The Raubtier series was eventually succeeded in the 1980s by models with four-digit number combinations, as was common with competitors at the time. The largest of these was the 3145 Turbo with an impressive 145 hp from six cylinders. Only 16 examples of this model were built. Soon after, after more than 150,000 had been produced, tractor manufacturing came to an end.
Eicher goes bankrupt
On 6 March 1992, the company went bankrupt for the first time. It then formed the Eicher Landmaschinen Vertriebs GmbH, which continued to produce narrow-track tractors for fruit and vegetable production until 2001. However, the Eicher brand name is still used in India at Eicher Goodearth.
Eicher vintage tractors today
Eicher tractors thus belong to a long line of interesting German manufacturers of vintage tractors. The charm of the Bavarian family business, the dreamlike design of the 50s and 60s, the beautiful colour scheme, the powerful and respectful model designations of the predator series, as well as the robustness of the tractors distinguish this tractor brand in particular.
Apart from the tractors, Eicher's agricultural machines are also particularly popular. They round off the whole concept and make the hearts of classic car enthusiasts beat faster at tractor gatherings. In collector circles, Eicher's rare pre-war tractors and four-wheel drive tractors are especially popular, but unfortunately also very expensive.
Parts supply for Eicher is still good, and there are several parts dealers specialising in Eicher.
Eicher vintage tractors on Online Classic World

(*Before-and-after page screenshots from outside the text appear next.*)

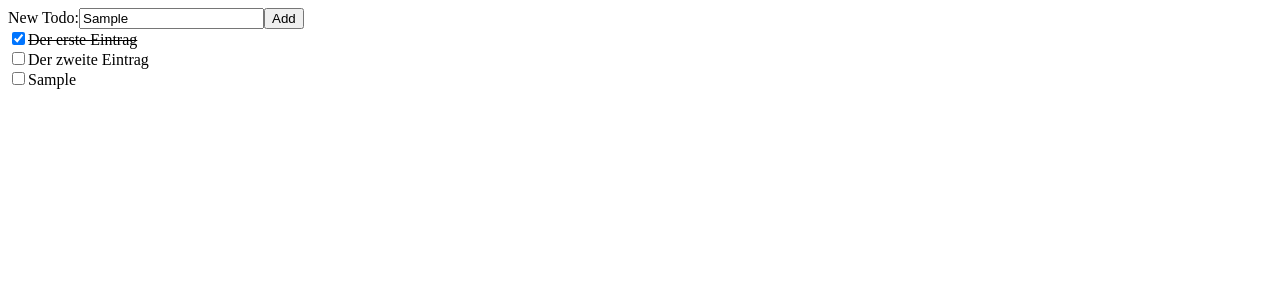
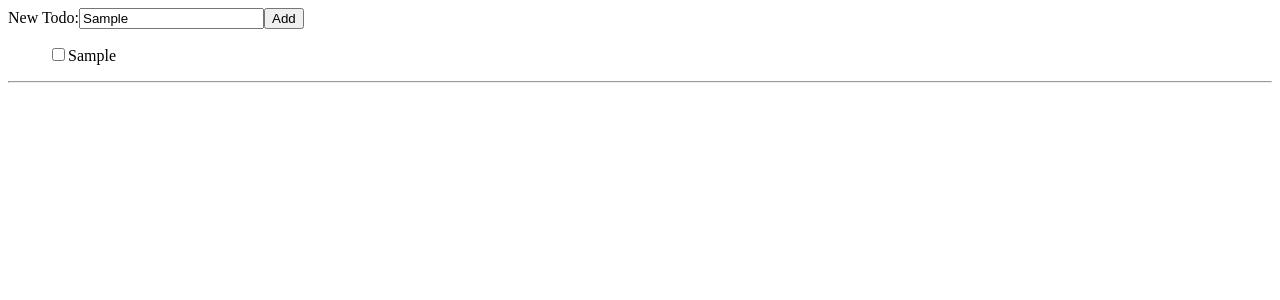
Before and after one commit to andalf0815/Tod, a React (Vite) app: page / in a window 1280 px wide. Both pictures are taken after typing "Sample" into the empty fields and a click on the button "Add". Shown: the top 300 px of the page. Built offline with nearby package versions, Linux system fonts and the light colour scheme.

Commit message:
created id for every todo & filter todos

```diff
--- a/src/App.jsx
+++ b/src/App.jsx
@@ -1,28 +1,26 @@
-import { useState } from 'react';
+import { useEffect, useState } from 'react';
 import './App.css';
 import TodoInput from './components/TodoInput';
 import TodoList from './components/TodoList';
+import { css } from '@emotion/css';
 
 function App() {
-  const [todos, setTodos] = useState([
-    { text: 'Der erste Eintrag', done: true },
-    { text: 'Der zweite Eintrag', done: false },
-  ]);
+  const [todos, setTodos] = useState([]);
 
   return (
     <>
       <div className='app'>
         <TodoInput
           onAddClicked={(todoText) => {
-            setTodos((oldTodos) => [...oldTodos, { text: todoText, done: false }]);
+            setTodos((oldTodos) => [...oldTodos, { id: (Date.now()).toString(), text: todoText, done: false }]);
             console.log(todos);
           }}
         />
         <TodoList
           todos={todos}
-          onDoneChanged={(done, index) => {
+          onDoneChanged={(done, id) => {
             setTodos((oldTodos) =>
-              oldTodos.map((todo, _index) => (index === _index ? Object.assign(todo, { done }) : todo))
+              oldTodos.map((todo) => (id === todo.id ? Object.assign(todo, { done }) : todo))
             );
           }}
         />
--- a/src/components/TodoList.jsx
+++ b/src/components/TodoList.jsx
@@ -1,20 +1,33 @@
 function TodoList(props) {
   return (
     <div>
-      {props.todos.map((todo, index) => (
-        <div key={index}>
+      <TodoEntryList todos={props.todos} onDoneChanged={props.onDoneChanged} filterFunction={(todo) => !todo.done}/>
+      <hr />
+      <TodoEntryList todos={props.todos} onDoneChanged={props.onDoneChanged} filterFunction={(todo) => todo.done} />
+    </div>
+  );
+}
+
+function TodoEntryList(props) {
+  console.log(props)
+  return (
+    <dir>
+      {props.todos
+        .filter(props.filterFunction)
+        .map((todo) => (
+          <div key={todo.id}>
             <input
               type='checkbox'
               checked={todo.done}
               onChange={(event) => {
                 const checked = event.target.checked;
-              props.onDoneChanged && props.onDoneChanged(checked, index);
+                props.onDoneChanged && props.onDoneChanged(checked, todo.id);
               }}
             ></input>
             <span style={{ textDecoration: todo.done ? 'line-through' : 'none' }}>{todo.text}</span>
           </div>
         ))}
-    </div>
+    </dir>
   );
 }
 
```
Lines whose indentation alone changed are shown as unchanged.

Old Eicher tractors are in high demand these days, which is also noticeable on Online Classic World. We always have more than 80 Eicher tractors on offer, many tractors are often sold within a few hours or days.
With us you will find the right Eicher tractor, cheap and in good condition near you!